- Former University of Alabama law professor Gene Marsh, who served nine years on the NCAA’s Infractions Committee, has reinvented himself as a go-to guy for colleges and coaches accused of NCAA violations. Twenty years ago, he was directing the school’s Honors College. “Now,” he says, “I’m a piano player in a whorehouse.” A big part of Marsh’s appeal is that he’s viewed as both an insider and an outsider. As a faculty representative, he defended Alabama in two contentious NCAA disputes, and later, as a member of the infractions committee, he presided over several the NCAA’s most high-profile decisions. In his new job, Marsh and his Birmingham, Ala.-based group has represented some 15 institutions, including USC, Michigan, North Carolina, and Penn State. In an excellent feature from The Chronicle of Higher Education, Marsh shares his unique perspective on a number of NCAA-related matters.
- Nebraska’s defense is under scrutiny this spring. But that’s what happens when you give up 539 rushing yards and 70 points to Wisconsin, 513 yards and 63 points to Ohio State, and 653 yards on 94 plays (6.9 per play) to UCLA. Bo Pelini and his defensive staff are using spring ball as an opportunity to toughen up the Huskers – particularly mentally. As always, that starts up front. “You can clean up technique and assignments and all of that,” defensive line coach Rick Kaczenski said. “But spring is more about finding out about players’ grit, how tough they are, what they can handle. I tell the guys I’m not going to let them be average. If they want to continue to be average, well, that train’s moving, too.”… “When you get a little tired, and things start flying around fast, you have to have that mental toughness. That’s non-negotiable. The Big Ten is a big-boy league.

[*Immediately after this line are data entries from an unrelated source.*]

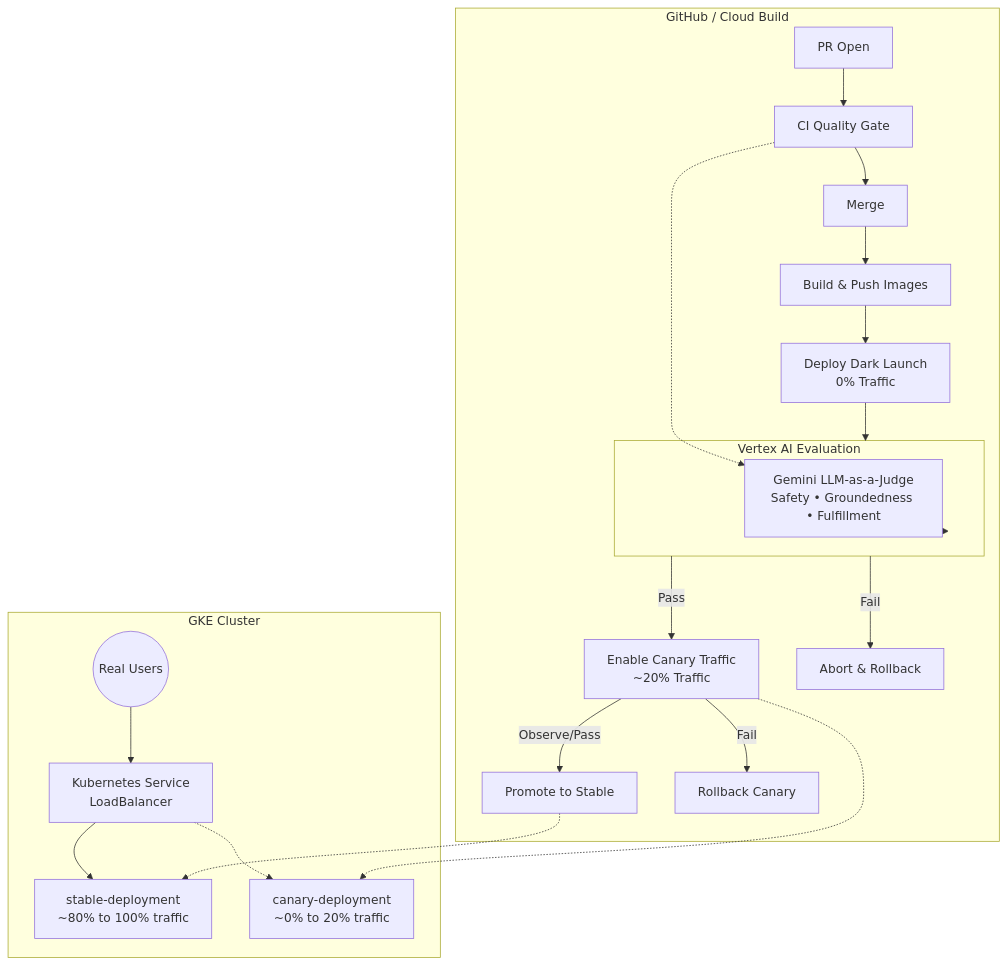
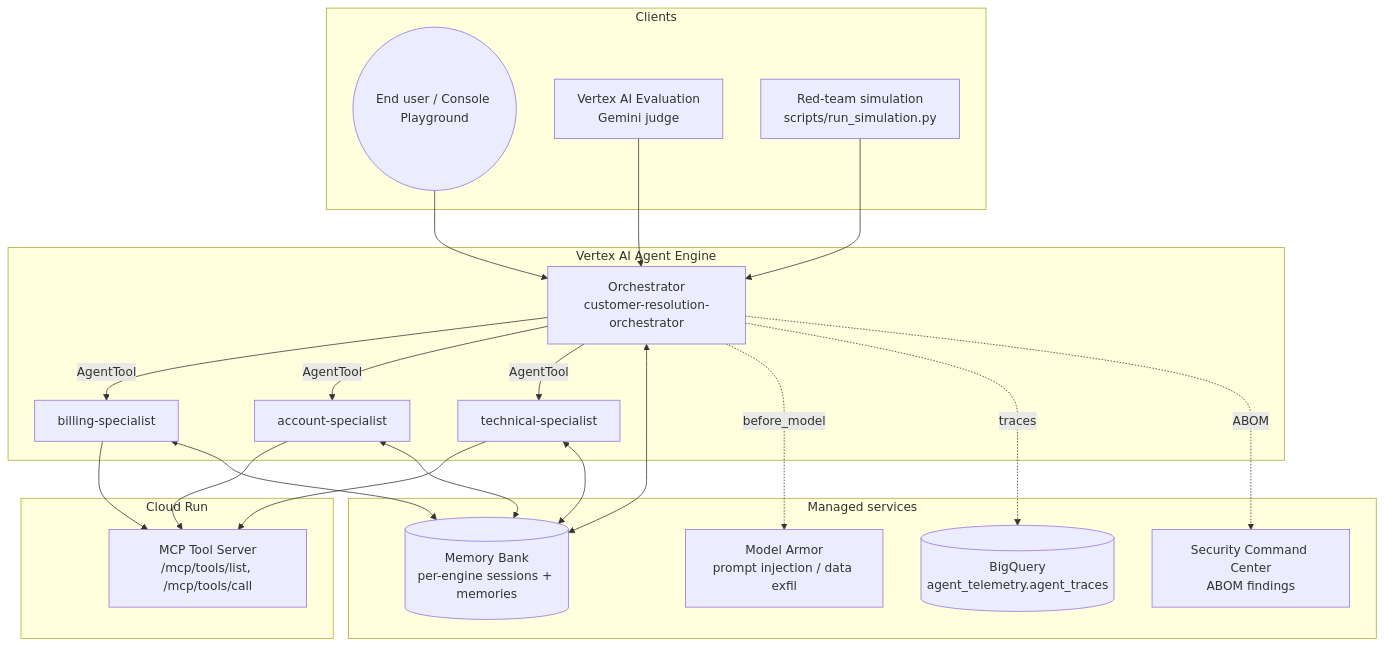
The diagram in README.md (nikhilbhide/agent-evaluation-reference), drawn with Mermaid before and after one commit. The commit also changed other lines of this file and 74 other files, not shown here.

First line of the commit message:
refactor: finish Agent Engine cutover, centralize config, rewrite README

````diff
--- a/README.md
+++ b/README.md
@@ -11,29 +17,46 @@
 ```mermaid
 graph TD
-    subgraph CI_CD [GitHub / Cloud Build]
-        PR[PR Open] --> CI[CI Quality Gate]
-        CI --> MERGE[Merge]
-        MERGE --> BUILD[Build & Push Images]
-        BUILD --> DARK[Deploy Dark Launch<br/>0% Traffic]
-        DARK --> EVAL[CD Quality Gate<br/>Evaluate Dark Pod]
-        EVAL -->|Pass| CANARY[Enable Canary Traffic<br/>~20% Traffic]
-        EVAL -->|Fail| ROLLBACK_DARK[Abort & Rollback]
-        CANARY -->|Observe/Pass| PROMOTE[Promote to Stable]
-        CANARY -->|Fail| ROLLBACK_CANARY[Rollback Canary]
+    subgraph CLIENTS [Clients]
+        USERS((End user / Console Playground))
+        EVAL[Vertex AI Evaluation<br/>Gemini judge]
+        REDTEAM[Red-team simulation<br/>scripts/run_simulation.py]
     end
 
-    subgraph GKE [GKE Cluster]
-        USERS((Real Users)) --> SVC[Kubernetes Service<br/>LoadBalancer]
-        SVC --> STABLE[stable-deployment<br/>~80% to 100% traffic]
-        SVC -.-> CANARY_POD[canary-deployment<br/>~0% to 20% traffic]
+    subgraph AE [Vertex AI Agent Engine]
+        ORCH[Orchestrator<br/>customer-resolution-orchestrator]
+        BILL[billing-specialist]
+        ACCT[account-specialist]
+        TECH[technical-specialist]
+        ORCH -->|AgentTool| BILL
+        ORCH -->|AgentTool| ACCT
+        ORCH -->|AgentTool| TECH
     end
 
-    subgraph EVAL [Vertex AI Evaluation]
-        JUDGE[Gemini LLM-as-a-Judge<br/>Safety • Groundedness • Fulfillment]
+    subgraph MCP [Cloud Run]
+        MCPSRV[MCP Tool Server<br/>/mcp/tools/list, /mcp/tools/call]
     end
 
-    PROMOTE -.-> STABLE
-    EVAL ---> JUDGE
-    CI -.-> JUDGE
-    CANARY -.-> CANARY_POD
+    subgraph DATA [Managed services]
+        MB[(Memory Bank<br/>per-engine sessions + memories)]
+        BQ[(BigQuery<br/>agent_telemetry.agent_traces)]
+        SCC[Security Command Center<br/>ABOM findings]
+        ARMOR[Model Armor<br/>prompt injection / data exfil]
+    end
+
+    USERS --> ORCH
+    EVAL --> ORCH
+    REDTEAM --> ORCH
+
+    BILL --> MCPSRV
+    ACCT --> MCPSRV
+    TECH --> MCPSRV
+
+    ORCH <--> MB
+    BILL <--> MB
+    ACCT <--> MB
+    TECH <--> MB
+
+    ORCH -.before_model.-> ARMOR
+    ORCH -.traces.-> BQ
+    ORCH -.ABOM.-> SCC
 ```
````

We have to find out now who we can trust.” Steven M. Sipple of the Lincoln Journal Star takes a good look at the Huskers’ defensive line and what Kaczenski is doing to avoid a repeat.